[Problem to work on] Only lines with the string "matplotlib" are wanted. Pull them out of the data.

[Task material]
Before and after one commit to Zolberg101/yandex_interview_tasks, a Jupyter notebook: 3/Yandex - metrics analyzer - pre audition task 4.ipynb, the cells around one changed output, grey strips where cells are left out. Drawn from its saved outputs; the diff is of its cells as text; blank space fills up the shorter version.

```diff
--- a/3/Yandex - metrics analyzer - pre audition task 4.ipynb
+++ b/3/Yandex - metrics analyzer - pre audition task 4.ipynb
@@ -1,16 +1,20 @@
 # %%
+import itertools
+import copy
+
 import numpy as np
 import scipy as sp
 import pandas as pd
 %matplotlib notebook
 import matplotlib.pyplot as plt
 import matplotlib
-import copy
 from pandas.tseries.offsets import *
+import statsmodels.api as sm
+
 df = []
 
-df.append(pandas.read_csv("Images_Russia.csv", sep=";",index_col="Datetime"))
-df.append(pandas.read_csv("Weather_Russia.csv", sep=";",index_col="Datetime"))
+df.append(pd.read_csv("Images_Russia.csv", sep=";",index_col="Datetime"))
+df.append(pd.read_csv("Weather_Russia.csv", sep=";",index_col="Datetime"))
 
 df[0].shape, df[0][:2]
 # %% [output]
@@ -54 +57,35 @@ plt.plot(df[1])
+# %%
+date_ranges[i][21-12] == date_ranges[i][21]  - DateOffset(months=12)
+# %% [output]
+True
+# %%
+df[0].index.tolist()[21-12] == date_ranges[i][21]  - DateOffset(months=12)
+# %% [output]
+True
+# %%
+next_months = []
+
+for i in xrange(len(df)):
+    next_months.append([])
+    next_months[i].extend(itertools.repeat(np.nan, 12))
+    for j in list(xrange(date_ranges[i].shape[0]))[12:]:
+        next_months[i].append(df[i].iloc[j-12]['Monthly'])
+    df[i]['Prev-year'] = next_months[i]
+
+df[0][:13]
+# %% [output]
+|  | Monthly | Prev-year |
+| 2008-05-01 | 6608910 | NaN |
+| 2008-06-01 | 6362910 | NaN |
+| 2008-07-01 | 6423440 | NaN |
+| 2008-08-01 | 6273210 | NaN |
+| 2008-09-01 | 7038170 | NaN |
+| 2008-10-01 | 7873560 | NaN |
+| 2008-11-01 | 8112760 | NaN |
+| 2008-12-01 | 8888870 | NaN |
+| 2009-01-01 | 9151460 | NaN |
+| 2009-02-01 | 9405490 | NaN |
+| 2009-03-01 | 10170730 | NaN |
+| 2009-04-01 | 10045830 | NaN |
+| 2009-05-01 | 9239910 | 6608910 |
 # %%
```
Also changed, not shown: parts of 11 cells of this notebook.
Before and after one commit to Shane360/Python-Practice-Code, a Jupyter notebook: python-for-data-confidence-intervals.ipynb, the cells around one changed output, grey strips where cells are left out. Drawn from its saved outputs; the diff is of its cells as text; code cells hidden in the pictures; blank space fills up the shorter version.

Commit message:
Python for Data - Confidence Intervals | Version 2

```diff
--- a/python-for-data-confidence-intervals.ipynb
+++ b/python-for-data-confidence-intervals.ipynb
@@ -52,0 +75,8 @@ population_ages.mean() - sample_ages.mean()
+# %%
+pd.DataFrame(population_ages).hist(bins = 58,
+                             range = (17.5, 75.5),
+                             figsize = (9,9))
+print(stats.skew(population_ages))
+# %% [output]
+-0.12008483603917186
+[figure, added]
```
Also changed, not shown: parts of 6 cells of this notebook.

[Response]
 %matplotlib notebook
 import matplotlib.pyplot as plt
 import matplotlib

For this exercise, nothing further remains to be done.